CategoryFederated state
LocationRussian Federation
Number46 (internationally recognised)
Populations156,996 (Magadan Oblast) – 7,095,120 (Moscow Oblast)
Areas15 100 km2 (Kaliningrad Oblast) - 767 900 km2 (Irkutsk Oblast)

In Russia, the oblasts are 46 administrative territories; they are one type of federal subject, the highest-level administrative division of Russian territory.[1]: 43


Oblasts are constituent political entities in a federal union with representation in the Federation Council, and serve as a first-level administrative division. Each oblast features a state government holding authority over a defined geographic territory, with a state legislature, the Oblast Duma, that is democratically elected. The governor is the highest executive position of the state government in an oblast and is elected by the people. Oblasts are divided into raions (districts), cities of oblast significance (district-equivalent independent cities), and autonomous okrugs, which are legally federal subjects equal to an oblast but are administratively subservient to one. Two oblasts have autonomous okrugs: Arkhangelsk Oblast (Nenets Autonomous Okrug) and Tyumen Oblast (Khanty-Mansi Autonomous Okrug and Yamalo-Nenets Autonomous Okrug).

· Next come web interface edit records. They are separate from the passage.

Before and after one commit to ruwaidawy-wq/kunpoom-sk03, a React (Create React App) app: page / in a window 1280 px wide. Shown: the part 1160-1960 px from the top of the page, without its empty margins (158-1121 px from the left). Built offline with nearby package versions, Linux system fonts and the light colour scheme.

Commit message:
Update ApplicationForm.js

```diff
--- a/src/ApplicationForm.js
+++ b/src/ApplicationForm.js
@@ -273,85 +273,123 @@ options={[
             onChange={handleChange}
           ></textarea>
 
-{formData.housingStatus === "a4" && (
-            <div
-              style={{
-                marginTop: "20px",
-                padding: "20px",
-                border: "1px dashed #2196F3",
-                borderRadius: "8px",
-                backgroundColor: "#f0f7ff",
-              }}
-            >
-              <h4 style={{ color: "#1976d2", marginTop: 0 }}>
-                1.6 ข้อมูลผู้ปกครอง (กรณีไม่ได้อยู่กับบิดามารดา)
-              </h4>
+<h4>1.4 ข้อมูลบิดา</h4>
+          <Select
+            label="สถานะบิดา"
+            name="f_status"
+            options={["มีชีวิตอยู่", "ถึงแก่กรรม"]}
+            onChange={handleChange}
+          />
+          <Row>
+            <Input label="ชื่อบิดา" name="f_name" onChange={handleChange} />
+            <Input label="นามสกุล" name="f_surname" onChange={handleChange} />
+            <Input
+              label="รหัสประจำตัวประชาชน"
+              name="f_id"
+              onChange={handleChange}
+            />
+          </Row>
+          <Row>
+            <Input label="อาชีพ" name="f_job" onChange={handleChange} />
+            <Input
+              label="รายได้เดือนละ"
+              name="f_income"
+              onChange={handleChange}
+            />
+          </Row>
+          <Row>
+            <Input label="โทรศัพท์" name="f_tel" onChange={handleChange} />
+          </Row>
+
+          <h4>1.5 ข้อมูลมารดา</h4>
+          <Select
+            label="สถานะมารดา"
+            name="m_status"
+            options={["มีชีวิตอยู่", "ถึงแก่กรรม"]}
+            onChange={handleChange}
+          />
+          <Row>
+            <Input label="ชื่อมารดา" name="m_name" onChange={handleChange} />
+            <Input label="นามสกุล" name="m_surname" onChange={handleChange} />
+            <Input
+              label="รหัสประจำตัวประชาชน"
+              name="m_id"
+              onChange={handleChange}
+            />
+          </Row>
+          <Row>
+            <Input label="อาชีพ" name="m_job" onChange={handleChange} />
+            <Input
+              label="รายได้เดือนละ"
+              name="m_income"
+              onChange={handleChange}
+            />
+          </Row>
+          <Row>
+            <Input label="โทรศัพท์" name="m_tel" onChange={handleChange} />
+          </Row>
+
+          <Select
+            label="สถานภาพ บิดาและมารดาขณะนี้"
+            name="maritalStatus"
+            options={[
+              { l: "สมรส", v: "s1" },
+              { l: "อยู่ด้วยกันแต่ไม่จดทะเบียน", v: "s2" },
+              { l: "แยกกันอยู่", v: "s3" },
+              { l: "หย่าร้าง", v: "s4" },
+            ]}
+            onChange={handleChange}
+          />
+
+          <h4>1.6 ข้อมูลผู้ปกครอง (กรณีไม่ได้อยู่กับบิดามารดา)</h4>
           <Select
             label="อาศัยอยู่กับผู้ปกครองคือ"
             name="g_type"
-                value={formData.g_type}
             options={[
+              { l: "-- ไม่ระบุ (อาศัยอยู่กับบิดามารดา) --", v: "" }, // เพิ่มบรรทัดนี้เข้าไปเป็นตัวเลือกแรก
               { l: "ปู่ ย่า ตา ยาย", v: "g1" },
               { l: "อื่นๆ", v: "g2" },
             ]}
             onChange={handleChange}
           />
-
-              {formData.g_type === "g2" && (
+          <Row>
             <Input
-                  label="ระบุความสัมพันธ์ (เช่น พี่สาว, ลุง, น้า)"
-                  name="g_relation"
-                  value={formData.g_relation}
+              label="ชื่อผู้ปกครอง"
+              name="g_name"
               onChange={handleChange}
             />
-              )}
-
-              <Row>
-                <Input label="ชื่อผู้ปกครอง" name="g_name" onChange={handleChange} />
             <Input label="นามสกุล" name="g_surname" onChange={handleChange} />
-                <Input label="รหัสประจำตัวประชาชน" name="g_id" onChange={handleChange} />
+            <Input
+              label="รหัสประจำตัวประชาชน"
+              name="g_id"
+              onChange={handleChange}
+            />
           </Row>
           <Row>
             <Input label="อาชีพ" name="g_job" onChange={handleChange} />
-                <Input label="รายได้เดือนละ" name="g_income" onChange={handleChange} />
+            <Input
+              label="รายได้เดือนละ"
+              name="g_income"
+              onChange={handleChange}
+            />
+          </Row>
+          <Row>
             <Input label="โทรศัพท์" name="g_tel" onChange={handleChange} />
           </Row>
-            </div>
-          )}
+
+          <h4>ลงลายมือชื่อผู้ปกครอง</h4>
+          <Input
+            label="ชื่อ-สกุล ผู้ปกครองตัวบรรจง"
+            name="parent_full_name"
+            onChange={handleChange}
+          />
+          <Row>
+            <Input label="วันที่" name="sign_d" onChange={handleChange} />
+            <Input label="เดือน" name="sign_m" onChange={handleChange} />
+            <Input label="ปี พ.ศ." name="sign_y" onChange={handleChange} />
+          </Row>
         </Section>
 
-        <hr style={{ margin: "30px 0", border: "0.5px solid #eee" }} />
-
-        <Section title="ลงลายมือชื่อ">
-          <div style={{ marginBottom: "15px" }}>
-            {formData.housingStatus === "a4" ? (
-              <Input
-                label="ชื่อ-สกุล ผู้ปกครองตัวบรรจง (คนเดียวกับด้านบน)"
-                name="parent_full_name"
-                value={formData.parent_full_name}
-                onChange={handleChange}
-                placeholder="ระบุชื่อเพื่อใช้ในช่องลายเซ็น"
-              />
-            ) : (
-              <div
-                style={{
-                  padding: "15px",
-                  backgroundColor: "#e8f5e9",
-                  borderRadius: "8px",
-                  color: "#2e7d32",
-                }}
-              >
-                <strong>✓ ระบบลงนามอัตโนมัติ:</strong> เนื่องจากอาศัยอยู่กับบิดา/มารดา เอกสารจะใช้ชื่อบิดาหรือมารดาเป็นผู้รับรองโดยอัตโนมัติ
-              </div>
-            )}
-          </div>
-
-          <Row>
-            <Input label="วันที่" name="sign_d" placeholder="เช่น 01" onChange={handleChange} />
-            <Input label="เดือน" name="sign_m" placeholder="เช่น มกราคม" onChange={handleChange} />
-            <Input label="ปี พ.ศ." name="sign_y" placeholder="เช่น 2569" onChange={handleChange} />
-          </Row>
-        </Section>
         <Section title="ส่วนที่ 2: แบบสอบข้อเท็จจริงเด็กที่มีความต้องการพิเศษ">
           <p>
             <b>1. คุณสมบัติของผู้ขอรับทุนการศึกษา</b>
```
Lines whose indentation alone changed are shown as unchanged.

The term oblast can be translated into English as "province" or "region", and there are currently 46 oblasts, the most common type of the 85 federal subjects in Russia.[1] The majority of oblasts are named after their administrative center, the official term for a capital city in an oblast, which is generally the largest city. Exceptions to this include Leningrad Oblast and Moscow Oblast, which have no official capital, and Sakhalin Oblast, which is named after a geographic location. Leningrad Oblast and Sverdlovsk Oblast retain the previous names of Saint Petersburg and Yekaterinburg, respectively. Oblasts are typically areas that are predominantly populated by ethnic Russians and native Russian language speakers, and are mostly located in European Russia. The largest oblast by geographic size is Tyumen Oblast at 1,435,200 km2 (excluding autonomous okrugs Irkutsk Oblast is the largest at 767,900 km2) and the smallest is Kaliningrad Oblast at 15,100 km2. The most populous oblast is Moscow Oblast at 7,095,120 and the least populous is Magadan Oblast at 156,996.

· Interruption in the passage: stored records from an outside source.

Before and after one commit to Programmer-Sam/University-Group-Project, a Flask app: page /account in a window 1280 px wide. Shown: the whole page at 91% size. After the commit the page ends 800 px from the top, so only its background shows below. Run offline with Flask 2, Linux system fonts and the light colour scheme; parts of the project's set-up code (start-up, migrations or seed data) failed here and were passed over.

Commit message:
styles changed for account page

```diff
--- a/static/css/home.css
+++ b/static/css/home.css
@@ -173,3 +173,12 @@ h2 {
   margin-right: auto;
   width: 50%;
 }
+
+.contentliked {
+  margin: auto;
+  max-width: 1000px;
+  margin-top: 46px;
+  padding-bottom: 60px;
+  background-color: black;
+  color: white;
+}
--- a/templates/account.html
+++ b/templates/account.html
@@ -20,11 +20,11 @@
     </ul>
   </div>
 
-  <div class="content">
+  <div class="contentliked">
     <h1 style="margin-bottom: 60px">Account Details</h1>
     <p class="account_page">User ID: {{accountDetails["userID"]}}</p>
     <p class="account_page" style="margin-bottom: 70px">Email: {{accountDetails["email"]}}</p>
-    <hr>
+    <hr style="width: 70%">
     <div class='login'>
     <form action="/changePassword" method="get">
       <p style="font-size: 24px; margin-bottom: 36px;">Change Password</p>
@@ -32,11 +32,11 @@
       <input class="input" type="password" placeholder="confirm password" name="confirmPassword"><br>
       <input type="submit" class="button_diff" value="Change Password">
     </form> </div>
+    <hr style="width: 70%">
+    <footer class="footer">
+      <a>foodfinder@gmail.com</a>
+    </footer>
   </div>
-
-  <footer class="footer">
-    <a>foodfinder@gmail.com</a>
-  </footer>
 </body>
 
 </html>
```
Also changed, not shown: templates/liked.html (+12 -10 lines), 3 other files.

Krais, another type of federal subject, are legally identical to oblasts and the difference between a political entity with the name "oblast" and one named "krai" is purely traditional.

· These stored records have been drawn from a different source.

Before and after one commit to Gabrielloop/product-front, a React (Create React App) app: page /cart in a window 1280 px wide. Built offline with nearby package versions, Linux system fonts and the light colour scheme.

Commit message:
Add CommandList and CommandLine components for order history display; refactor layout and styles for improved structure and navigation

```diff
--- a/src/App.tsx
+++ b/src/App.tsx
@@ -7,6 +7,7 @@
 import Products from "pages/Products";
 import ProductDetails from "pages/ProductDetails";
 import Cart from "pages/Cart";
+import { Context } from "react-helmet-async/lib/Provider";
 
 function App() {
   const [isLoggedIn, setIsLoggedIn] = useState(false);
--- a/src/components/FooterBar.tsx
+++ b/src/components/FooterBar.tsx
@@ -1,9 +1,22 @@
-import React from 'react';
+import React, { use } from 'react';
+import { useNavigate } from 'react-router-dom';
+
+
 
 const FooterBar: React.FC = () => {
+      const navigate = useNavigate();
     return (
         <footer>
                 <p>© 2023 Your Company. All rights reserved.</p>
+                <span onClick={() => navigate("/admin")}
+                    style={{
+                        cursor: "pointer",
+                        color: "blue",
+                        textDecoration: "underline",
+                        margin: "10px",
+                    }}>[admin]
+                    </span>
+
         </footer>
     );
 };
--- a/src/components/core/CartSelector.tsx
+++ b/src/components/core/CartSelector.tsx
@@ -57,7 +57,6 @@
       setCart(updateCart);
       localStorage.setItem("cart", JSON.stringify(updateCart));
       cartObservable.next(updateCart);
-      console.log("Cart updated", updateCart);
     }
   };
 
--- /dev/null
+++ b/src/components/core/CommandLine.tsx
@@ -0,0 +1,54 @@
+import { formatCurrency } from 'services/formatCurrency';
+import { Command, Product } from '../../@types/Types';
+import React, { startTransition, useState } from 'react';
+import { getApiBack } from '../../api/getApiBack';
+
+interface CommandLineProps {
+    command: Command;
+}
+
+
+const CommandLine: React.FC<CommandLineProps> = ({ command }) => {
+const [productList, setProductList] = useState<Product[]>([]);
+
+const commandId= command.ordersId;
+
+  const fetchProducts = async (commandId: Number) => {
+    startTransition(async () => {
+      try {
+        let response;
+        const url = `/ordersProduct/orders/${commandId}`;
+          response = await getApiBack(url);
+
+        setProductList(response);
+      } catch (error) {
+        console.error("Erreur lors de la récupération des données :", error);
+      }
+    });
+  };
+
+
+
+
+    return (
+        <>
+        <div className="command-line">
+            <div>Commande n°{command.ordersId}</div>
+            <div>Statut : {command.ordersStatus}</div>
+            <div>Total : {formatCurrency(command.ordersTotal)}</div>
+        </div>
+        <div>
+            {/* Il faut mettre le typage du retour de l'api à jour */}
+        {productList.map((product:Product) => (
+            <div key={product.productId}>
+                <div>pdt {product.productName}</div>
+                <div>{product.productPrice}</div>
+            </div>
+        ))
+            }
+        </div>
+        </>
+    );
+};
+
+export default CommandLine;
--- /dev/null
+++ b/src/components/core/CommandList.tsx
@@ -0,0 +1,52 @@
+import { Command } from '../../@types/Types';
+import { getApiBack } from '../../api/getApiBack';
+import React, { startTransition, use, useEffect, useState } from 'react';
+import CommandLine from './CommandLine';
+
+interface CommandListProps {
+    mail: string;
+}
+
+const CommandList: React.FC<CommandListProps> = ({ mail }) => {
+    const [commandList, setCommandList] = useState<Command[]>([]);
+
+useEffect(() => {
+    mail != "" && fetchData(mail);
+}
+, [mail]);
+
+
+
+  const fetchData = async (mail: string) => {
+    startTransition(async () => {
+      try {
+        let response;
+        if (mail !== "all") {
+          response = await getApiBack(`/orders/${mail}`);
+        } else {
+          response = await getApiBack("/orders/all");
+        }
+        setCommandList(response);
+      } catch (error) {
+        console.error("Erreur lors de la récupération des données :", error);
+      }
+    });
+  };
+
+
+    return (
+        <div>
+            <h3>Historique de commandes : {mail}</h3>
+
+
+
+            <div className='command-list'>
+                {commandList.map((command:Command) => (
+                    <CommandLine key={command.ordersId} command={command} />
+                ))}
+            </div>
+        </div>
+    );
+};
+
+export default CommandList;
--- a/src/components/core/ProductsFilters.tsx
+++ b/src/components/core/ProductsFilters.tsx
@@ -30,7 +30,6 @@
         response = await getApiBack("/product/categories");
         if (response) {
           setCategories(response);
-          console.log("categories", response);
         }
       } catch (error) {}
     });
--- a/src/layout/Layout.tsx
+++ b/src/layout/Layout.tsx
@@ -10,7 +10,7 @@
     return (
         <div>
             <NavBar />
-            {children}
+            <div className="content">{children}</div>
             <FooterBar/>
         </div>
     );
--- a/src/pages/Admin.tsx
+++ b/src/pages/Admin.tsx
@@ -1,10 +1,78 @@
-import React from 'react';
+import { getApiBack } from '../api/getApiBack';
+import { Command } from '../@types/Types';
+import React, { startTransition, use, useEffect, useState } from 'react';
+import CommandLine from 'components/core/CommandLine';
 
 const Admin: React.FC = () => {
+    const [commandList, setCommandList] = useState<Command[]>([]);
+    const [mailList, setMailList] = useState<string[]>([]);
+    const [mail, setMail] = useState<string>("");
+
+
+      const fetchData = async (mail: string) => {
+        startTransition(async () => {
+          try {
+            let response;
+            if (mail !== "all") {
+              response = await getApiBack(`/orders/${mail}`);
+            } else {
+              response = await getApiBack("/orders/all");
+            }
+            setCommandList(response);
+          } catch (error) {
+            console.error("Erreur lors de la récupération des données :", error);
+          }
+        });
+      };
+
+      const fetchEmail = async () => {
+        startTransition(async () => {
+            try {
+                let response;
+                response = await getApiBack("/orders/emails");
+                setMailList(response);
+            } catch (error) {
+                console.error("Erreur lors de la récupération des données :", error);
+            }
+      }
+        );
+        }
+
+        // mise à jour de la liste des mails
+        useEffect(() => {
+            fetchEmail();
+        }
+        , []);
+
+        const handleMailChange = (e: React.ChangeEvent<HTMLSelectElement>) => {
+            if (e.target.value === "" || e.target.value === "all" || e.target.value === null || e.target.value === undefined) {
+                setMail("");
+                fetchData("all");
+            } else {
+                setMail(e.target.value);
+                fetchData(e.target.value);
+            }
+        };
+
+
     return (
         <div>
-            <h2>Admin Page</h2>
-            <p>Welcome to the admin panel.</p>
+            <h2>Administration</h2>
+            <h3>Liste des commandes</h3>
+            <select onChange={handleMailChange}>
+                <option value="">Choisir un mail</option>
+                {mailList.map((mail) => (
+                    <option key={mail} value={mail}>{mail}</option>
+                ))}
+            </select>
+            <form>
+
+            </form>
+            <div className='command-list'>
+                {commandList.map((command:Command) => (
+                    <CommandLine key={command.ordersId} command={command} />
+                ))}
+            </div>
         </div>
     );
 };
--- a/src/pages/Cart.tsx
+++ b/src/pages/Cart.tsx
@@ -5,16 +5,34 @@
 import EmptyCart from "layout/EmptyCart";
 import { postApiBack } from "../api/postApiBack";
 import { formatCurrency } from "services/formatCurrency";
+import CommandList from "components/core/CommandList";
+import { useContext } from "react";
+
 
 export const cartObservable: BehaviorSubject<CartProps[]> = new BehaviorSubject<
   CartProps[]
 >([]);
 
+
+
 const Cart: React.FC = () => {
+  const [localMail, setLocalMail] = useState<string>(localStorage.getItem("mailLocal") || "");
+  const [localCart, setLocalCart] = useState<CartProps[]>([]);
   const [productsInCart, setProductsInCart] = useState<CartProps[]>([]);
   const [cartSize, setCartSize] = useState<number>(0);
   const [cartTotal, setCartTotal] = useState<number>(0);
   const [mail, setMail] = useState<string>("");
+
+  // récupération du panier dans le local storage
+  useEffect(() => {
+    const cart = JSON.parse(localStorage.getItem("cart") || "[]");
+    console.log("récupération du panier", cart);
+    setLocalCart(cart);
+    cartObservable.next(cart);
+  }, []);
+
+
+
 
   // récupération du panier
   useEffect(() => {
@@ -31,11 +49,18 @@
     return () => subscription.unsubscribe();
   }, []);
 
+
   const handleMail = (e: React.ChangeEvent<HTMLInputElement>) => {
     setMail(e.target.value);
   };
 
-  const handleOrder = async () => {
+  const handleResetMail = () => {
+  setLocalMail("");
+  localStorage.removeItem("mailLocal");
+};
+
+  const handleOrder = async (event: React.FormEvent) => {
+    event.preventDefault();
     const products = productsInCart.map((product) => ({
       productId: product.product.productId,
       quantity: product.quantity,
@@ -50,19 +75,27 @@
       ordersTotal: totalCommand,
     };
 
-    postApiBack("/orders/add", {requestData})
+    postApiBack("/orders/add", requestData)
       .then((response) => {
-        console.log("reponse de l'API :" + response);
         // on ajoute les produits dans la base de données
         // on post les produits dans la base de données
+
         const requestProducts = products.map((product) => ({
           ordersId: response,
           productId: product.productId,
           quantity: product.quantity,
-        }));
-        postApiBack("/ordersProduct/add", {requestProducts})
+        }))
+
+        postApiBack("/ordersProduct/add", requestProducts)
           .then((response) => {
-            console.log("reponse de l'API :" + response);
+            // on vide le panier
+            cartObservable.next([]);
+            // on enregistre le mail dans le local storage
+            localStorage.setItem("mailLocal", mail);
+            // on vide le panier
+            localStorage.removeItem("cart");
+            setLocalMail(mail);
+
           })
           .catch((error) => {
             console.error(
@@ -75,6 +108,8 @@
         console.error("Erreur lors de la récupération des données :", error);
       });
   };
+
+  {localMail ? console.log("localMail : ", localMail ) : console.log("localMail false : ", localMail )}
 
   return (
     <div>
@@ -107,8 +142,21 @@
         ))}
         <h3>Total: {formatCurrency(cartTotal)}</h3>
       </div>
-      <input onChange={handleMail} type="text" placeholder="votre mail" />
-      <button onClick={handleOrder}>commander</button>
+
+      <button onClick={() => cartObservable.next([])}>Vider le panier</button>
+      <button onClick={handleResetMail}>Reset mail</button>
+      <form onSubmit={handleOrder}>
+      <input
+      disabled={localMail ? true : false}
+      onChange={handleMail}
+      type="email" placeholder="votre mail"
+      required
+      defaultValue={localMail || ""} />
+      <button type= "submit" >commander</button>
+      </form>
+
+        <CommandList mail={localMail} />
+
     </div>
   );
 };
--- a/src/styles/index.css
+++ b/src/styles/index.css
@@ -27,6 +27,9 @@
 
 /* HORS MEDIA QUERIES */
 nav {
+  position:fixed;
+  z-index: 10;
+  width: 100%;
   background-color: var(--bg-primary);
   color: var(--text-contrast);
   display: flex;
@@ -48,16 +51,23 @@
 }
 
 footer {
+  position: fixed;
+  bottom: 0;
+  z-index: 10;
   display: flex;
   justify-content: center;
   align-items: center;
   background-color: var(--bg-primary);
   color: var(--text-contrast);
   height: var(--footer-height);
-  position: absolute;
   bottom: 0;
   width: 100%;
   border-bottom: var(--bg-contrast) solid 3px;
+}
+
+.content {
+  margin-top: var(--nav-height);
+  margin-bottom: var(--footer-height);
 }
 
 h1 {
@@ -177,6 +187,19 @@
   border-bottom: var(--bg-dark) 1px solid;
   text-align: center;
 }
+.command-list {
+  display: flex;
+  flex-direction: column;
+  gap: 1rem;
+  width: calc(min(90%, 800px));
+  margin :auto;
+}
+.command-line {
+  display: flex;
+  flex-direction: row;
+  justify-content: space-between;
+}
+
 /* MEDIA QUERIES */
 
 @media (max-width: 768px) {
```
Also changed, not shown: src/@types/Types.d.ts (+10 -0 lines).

In the Russian Empire, oblasts were a third-level administrative division, organized in 1849 and few in number, dividing the larger guberniyas (governorates) within the first-level krais. Following the numerous administration reforms during the Soviet era, the number of oblasts gradually increased as they became the primary top-level administrative division of the Soviet Socialist Republics (SSRs), the constituent political entities of the Soviet Union. These oblasts held very little autonomy or power, but when the Soviet Union dissolved into sovereign states along the lines of the SSRs, they became the first-level administrative divisions. The oblasts of the Russian SFSR, which transitioned into the Russian Federation, became the first-level administrative divisions of the new country and received greater devolved power.

During the 2022 Russian invasion of Ukraine, Russia annexed the Donetsk, Kherson, Luhansk and Zaporizhzhia regions of Ukraine.[2] While Donetsk and Luhansk were incorporated as republics, having their respective separate constitutions adopted since 2014 back when they were two breakaway states of Ukraine, Kherson and Zaporizhzhia were annexed de jure, but not de facto, as regular oblasts. Including these, the Kremlin claims a total of 48 oblasts. The four regions remain internationally recognized as part of Ukraine and are only partially occupied by Russia and its control of the territory is not assured.[1]: 5–6, 16



  1. ^ a b c Heaney, Dominic, ed. (2023). The Territories of the Russian Federation 2023 (24th ed.). Abingdon: Routledge. ISBN 9781032469744.
  2. ^ "U.S. imposes new sanctions over Russia's illegal annexation". The Washington Post. 30 September 2022. Retrieved 30 September 2022.